What the task asks -
Copy the records below in full and leave every image out of the copy.

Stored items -

##########

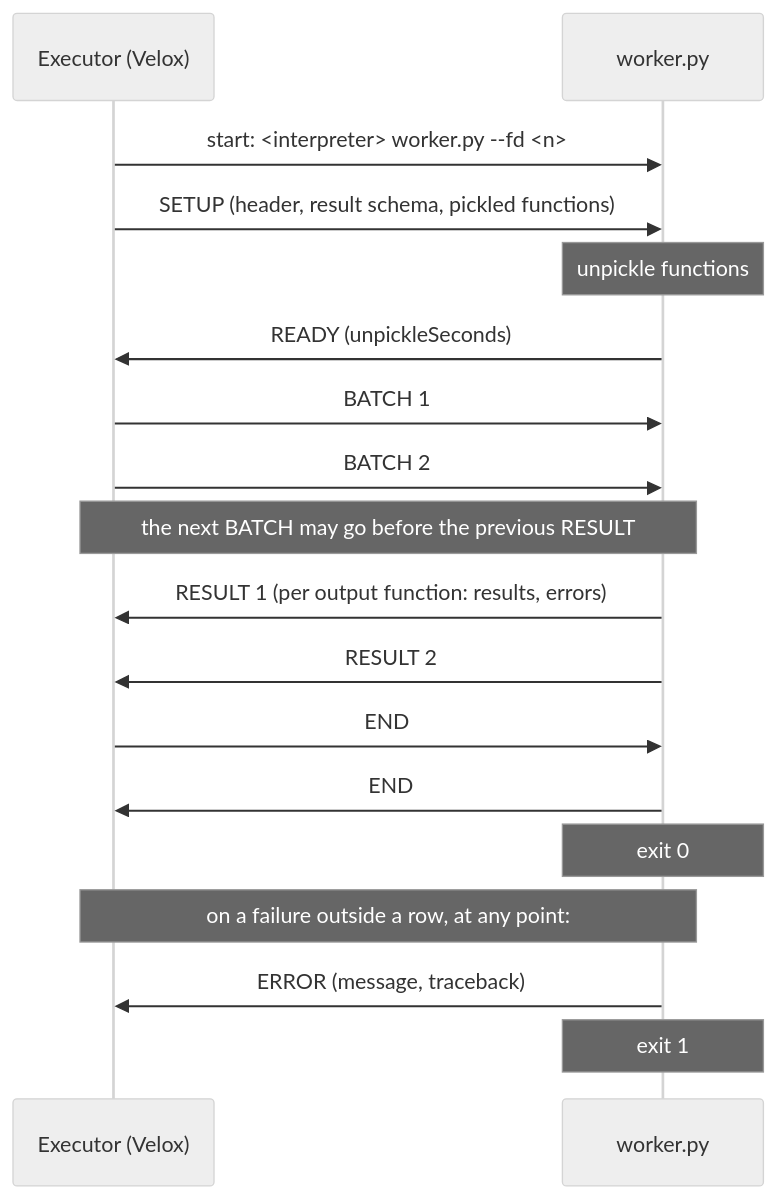
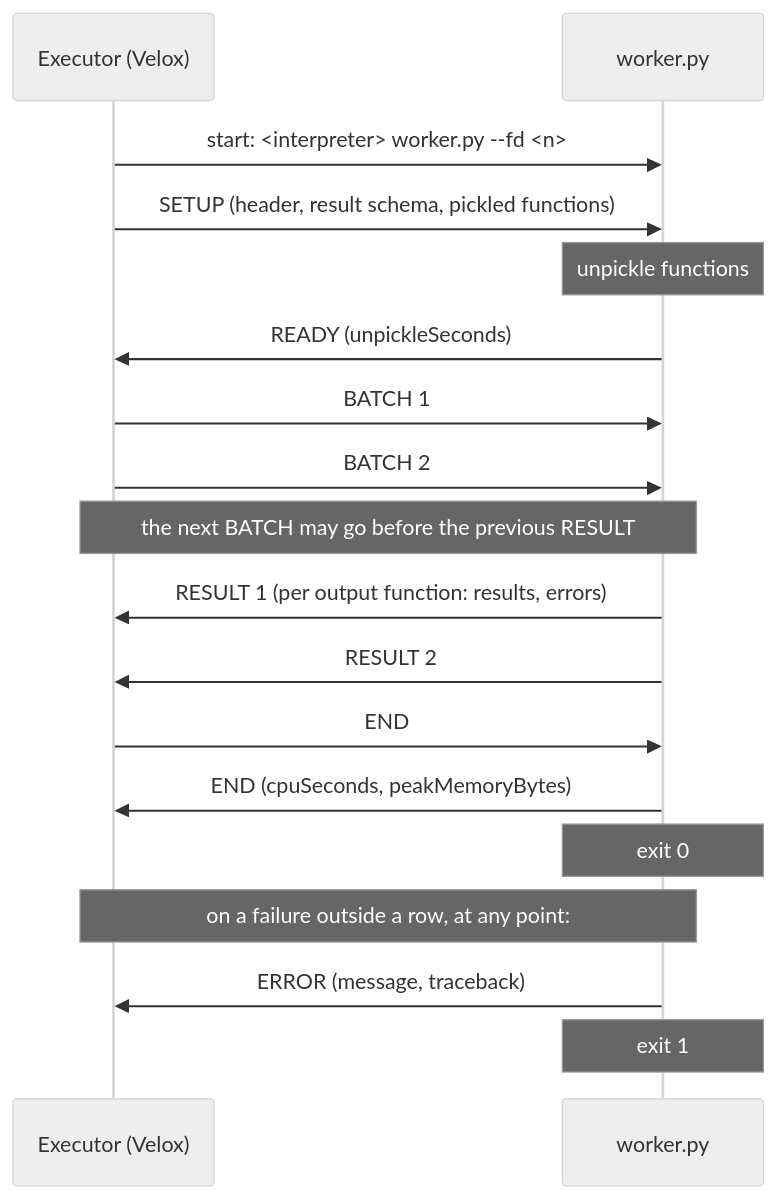
The diagram in velox/exec/python/README.md (facebookincubator/velox), drawn with Mermaid (neutral theme) before and after one commit. The commit also changed other lines of this file and 42 other files, not shown here.

````diff
--- a/velox/exec/python/README.md
+++ b/velox/exec/python/README.md
@@ -62,20 +63,20 @@
 ```mermaid
 sequenceDiagram
     participant E as Executor (Velox)
     participant W as worker.py
     E->>W: start: <interpreter> worker.py --fd <n>
     E->>W: SETUP (header, result schema, pickled functions)
     Note over W: unpickle functions
     W->>E: READY (unpickleSeconds)
     E->>W: BATCH 1
     E->>W: BATCH 2
     Note over E,W: the next BATCH may go before the previous RESULT
     W->>E: RESULT 1 (per output function: results, errors)
     W->>E: RESULT 2
     E->>W: END
-    W->>E: END
+    W->>E: END (cpuSeconds, peakMemoryBytes)
     Note over W: exit 0
     Note over E,W: on a failure outside a row, at any point:
     W->>E: ERROR (message, traceback)
     Note over W: exit 1
 ```
````
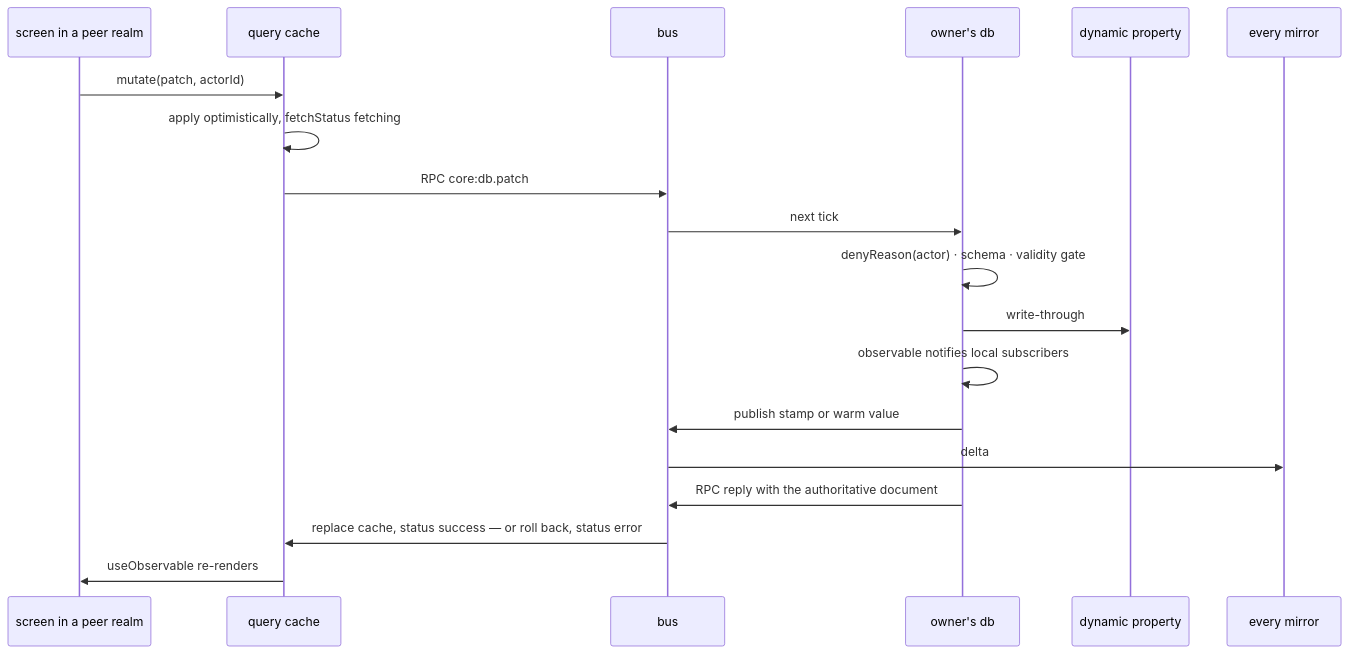
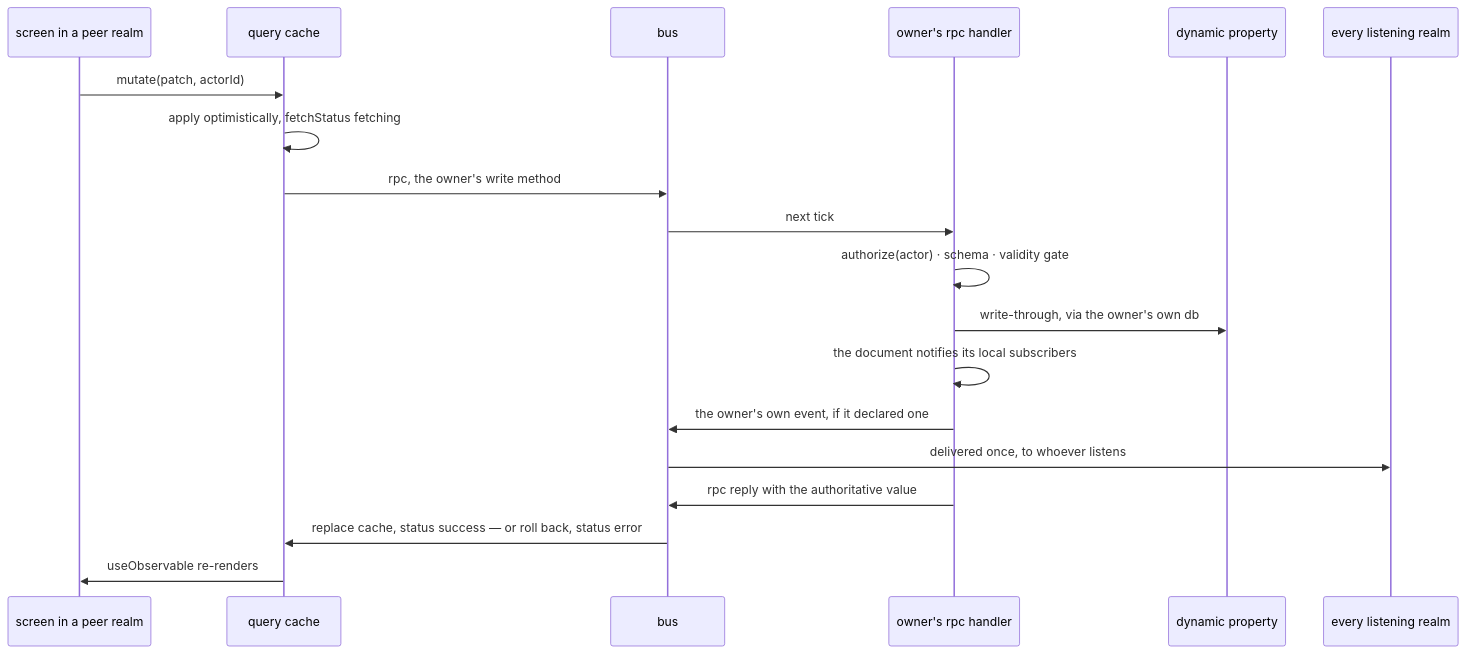
The second of 2 diagrams in docs/08-data-flow.md (bedrock-core/server), drawn with Mermaid before and after one commit. The commit also changed other lines of this file and 38 other files, not shown here.

````diff
--- a/docs/08-data-flow.md
+++ b/docs/08-data-flow.md
@@ -108,22 +111,22 @@
 ```mermaid
 sequenceDiagram
     participant U as screen in a peer realm
     participant Q as query cache
     participant B as bus
-    participant O as owner's db
+    participant O as owner's rpc handler
     participant D as dynamic property
-    participant M as every mirror
+    participant M as every listening realm
 
     U->>Q: mutate(patch, actorId)
     Q->>Q: apply optimistically, fetchStatus fetching
-    Q->>B: RPC core:db.patch
+    Q->>B: rpc, the owner's write method
     B->>O: next tick
-    O->>O: denyReason(actor) · schema · validity gate
-    O->>D: write-through
-    O->>O: observable notifies local subscribers
-    O->>B: publish stamp or warm value
-    B->>M: delta
-    O->>B: RPC reply with the authoritative document
+    O->>O: authorize(actor) · schema · validity gate
+    O->>D: write-through, via the owner's own db
+    O->>O: the document notifies its local subscribers
+    O->>B: the owner's own event, if it declared one
+    B->>M: delivered once, to whoever listens
+    O->>B: rpc reply with the authoritative value
     B->>Q: replace cache, status success — or roll back, status error
     Q->>U: useObservable re-renders
 ```
````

##########

Answer to the exercise -
The diagram in velox/exec/python/README.md (facebookincubator/velox), drawn with Mermaid (neutral theme) before and after one commit. The commit also changed other lines of this file and 42 other files, not shown here.

````diff
--- a/velox/exec/python/README.md
+++ b/velox/exec/python/README.md
@@ -62,20 +63,20 @@
 ```mermaid
 sequenceDiagram
     participant E as Executor (Velox)
     participant W as worker.py
     E->>W: start: <interpreter> worker.py --fd <n>
     E->>W: SETUP (header, result schema, pickled functions)
     Note over W: unpickle functions
     W->>E: READY (unpickleSeconds)
     E->>W: BATCH 1
     E->>W: BATCH 2
     Note over E,W: the next BATCH may go before the previous RESULT
     W->>E: RESULT 1 (per output function: results, errors)
     W->>E: RESULT 2
     E->>W: END
-    W->>E: END
+    W->>E: END (cpuSeconds, peakMemoryBytes)
     Note over W: exit 0
     Note over E,W: on a failure outside a row, at any point:
     W->>E: ERROR (message, traceback)
     Note over W: exit 1
 ```
````
The second of 2 diagrams in docs/08-data-flow.md (bedrock-core/server), drawn with Mermaid before and after one commit. The commit also changed other lines of this file and 38 other files, not shown here.

````diff
--- a/docs/08-data-flow.md
+++ b/docs/08-data-flow.md
@@ -108,22 +111,22 @@
 ```mermaid
 sequenceDiagram
     participant U as screen in a peer realm
     participant Q as query cache
     participant B as bus
-    participant O as owner's db
+    participant O as owner's rpc handler
     participant D as dynamic property
-    participant M as every mirror
+    participant M as every listening realm
 
     U->>Q: mutate(patch, actorId)
     Q->>Q: apply optimistically, fetchStatus fetching
-    Q->>B: RPC core:db.patch
+    Q->>B: rpc, the owner's write method
     B->>O: next tick
-    O->>O: denyReason(actor) · schema · validity gate
-    O->>D: write-through
-    O->>O: observable notifies local subscribers
-    O->>B: publish stamp or warm value
-    B->>M: delta
-    O->>B: RPC reply with the authoritative document
+    O->>O: authorize(actor) · schema · validity gate
+    O->>D: write-through, via the owner's own db
+    O->>O: the document notifies its local subscribers
+    O->>B: the owner's own event, if it declared one
+    B->>M: delivered once, to whoever listens
+    O->>B: rpc reply with the authoritative value
     B->>Q: replace cache, status success — or roll back, status error
     Q->>U: useObservable re-renders
 ```
````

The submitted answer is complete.